The Muses Euterpe and Urania (a detail from Pompeo Battoni (1708-1787), "Apollo and the Two Muses") [Source]

The Muse Euterpe (Ευτέρπη ) ("rejoicing well" or "delight"), in Greek mythology, was one of the Muses, the daughters of Mnemosyne, fathered by Zeus. Called the "Giver of Pleasure", when later poets assigned roles to each of the Muses, she was the muse of music. In late Classical times she was named muse of lyric poetry and depicted holding a flute. A few say she invented the aulos or double-flute, though most mythographers credit Marsyas with its invention. The river Strymon impregnated Euterpe; her son Rhesus led a band of Thracians and was killed by Diomedes at Troy, according to Homer's Iliad.
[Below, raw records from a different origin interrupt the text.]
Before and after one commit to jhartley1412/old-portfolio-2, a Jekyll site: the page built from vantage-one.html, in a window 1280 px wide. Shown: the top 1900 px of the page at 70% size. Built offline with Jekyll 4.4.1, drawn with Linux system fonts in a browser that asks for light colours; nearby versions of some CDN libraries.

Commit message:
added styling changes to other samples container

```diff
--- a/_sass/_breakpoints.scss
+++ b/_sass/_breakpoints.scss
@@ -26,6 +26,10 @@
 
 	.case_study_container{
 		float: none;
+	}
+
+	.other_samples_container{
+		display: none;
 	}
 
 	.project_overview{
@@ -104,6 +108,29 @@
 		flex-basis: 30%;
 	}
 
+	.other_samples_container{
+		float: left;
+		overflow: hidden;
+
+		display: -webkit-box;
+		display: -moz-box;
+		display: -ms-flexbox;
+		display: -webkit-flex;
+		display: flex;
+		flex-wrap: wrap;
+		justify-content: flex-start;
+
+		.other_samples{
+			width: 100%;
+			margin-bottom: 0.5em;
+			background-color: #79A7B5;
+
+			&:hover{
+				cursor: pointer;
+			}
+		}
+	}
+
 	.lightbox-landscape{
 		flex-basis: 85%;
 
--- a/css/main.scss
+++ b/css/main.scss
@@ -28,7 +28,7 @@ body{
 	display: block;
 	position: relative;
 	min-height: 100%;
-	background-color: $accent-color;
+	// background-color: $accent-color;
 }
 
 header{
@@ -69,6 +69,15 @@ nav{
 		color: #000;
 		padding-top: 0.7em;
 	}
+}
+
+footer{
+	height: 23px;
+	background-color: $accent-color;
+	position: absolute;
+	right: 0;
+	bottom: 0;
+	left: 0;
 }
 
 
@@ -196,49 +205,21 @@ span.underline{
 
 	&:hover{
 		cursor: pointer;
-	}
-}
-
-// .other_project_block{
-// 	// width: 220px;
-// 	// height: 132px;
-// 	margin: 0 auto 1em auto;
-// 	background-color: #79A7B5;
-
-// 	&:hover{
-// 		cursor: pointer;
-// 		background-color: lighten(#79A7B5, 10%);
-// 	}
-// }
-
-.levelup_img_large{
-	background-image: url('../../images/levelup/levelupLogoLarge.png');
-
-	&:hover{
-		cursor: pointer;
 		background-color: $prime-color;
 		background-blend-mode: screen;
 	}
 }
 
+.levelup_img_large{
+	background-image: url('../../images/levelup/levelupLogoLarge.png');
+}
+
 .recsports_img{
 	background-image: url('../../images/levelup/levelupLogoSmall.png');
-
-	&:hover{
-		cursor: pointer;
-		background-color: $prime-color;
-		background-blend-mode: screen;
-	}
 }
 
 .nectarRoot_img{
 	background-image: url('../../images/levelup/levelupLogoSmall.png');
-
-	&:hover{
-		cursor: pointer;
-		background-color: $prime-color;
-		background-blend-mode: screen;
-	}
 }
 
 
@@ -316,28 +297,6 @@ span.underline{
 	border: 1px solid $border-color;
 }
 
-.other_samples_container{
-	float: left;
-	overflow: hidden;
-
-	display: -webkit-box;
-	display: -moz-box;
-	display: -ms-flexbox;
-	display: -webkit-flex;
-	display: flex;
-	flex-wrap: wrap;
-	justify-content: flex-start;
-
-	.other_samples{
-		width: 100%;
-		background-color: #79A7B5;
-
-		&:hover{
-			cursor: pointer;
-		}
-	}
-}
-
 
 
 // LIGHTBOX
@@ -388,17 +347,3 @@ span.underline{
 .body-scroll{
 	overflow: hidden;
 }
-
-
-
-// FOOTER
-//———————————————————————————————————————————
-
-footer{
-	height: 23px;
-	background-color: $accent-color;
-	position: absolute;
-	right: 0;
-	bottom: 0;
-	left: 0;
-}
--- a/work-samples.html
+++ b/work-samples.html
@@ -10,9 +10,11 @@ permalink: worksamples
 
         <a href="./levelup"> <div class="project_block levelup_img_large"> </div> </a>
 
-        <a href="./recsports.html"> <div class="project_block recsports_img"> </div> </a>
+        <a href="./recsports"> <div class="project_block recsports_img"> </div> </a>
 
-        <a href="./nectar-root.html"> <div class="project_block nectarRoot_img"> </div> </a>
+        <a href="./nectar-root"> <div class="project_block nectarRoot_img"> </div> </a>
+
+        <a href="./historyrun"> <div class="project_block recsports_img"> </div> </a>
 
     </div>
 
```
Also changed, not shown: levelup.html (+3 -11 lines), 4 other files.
Euterpe, 1842, Camiile Roqueplanartist (1803 - 1855)

Euterpe, Vatican

Euterpe, Sarcophagus, Louvre Ma475

The Muses Clio, Euterpe and Thalia, Eustache Le Sueur

Her name is from Greek eu (good, well) and τέρπ-εω (to please)

There is also an asteroid 27 Euterpe.

A genus of Brazilian palms called Euterpe.

Euterpe were a 'spin-off' group from the rock band Gong.

Archelaos: The Muses and the Apotheosis of Homer

Muses on Stamps

More Info English , or in Greek

Dance of the Muses
Dance of the Muses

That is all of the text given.